[Before-and-after change records]
────────────────
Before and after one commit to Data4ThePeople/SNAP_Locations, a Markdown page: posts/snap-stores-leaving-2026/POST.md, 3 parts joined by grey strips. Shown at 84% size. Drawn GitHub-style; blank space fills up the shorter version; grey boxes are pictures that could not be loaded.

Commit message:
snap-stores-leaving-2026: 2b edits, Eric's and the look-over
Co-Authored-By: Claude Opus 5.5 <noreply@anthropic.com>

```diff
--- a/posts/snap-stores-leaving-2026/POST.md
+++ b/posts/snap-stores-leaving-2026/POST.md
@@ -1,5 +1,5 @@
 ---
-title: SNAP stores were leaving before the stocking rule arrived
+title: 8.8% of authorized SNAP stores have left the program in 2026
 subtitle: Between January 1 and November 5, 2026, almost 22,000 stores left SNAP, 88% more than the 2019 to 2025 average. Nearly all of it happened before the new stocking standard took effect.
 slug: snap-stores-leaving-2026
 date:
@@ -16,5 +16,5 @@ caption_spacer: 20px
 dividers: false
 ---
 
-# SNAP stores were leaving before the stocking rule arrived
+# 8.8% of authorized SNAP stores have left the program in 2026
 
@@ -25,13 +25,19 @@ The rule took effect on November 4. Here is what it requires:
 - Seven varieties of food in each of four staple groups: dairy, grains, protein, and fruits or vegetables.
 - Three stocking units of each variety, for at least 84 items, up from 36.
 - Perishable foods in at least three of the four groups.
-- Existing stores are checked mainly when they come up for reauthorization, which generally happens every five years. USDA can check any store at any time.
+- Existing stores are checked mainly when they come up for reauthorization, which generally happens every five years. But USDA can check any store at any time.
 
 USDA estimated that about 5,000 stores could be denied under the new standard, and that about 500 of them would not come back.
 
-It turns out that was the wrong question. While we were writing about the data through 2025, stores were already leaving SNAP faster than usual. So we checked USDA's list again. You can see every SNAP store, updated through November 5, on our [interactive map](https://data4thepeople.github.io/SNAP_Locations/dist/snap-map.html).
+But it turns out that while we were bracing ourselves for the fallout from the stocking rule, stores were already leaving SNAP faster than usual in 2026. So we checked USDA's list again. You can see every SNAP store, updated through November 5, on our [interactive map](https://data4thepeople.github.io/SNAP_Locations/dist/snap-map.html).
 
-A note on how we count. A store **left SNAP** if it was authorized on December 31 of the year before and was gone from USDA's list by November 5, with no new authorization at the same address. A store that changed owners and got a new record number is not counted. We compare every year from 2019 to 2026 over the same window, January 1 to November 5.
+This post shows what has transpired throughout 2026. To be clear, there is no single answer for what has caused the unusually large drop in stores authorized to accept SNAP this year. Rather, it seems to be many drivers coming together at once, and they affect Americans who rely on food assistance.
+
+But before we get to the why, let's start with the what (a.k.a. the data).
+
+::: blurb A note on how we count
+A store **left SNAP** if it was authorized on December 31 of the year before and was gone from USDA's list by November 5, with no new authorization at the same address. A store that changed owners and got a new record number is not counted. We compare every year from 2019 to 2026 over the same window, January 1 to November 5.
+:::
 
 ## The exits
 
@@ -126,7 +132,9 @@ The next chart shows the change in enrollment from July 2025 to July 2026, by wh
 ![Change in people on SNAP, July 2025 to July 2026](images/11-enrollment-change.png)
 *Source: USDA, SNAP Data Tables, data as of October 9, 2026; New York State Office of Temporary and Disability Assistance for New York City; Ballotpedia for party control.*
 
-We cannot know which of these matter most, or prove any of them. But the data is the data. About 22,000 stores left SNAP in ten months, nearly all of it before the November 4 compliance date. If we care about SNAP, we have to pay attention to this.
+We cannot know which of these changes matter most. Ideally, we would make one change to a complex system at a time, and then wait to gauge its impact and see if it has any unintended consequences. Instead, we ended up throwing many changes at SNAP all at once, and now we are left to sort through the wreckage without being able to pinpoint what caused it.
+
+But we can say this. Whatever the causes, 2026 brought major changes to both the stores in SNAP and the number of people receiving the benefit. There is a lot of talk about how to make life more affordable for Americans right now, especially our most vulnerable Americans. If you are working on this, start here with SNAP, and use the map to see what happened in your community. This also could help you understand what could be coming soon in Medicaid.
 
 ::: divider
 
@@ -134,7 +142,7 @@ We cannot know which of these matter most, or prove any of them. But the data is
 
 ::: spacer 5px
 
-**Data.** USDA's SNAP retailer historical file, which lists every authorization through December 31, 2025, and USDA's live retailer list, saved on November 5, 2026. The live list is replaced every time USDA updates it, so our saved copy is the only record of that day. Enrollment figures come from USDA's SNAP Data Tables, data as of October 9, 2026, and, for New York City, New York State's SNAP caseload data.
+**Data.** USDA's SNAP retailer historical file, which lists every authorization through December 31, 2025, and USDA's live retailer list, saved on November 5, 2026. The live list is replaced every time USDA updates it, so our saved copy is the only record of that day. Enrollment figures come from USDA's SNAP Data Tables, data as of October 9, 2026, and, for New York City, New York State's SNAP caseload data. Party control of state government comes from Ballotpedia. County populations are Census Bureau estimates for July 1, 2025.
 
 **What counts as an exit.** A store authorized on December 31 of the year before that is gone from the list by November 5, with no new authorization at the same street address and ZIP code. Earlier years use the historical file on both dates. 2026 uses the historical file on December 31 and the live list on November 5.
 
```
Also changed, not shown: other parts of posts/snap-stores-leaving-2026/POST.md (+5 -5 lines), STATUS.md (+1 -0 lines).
────────────────
→ DIRECTIONS FOR THIS TASK
Lines with the string "stocking" in the data above: say how many there are, giving the number alone.

→ FINAL ANSWER
5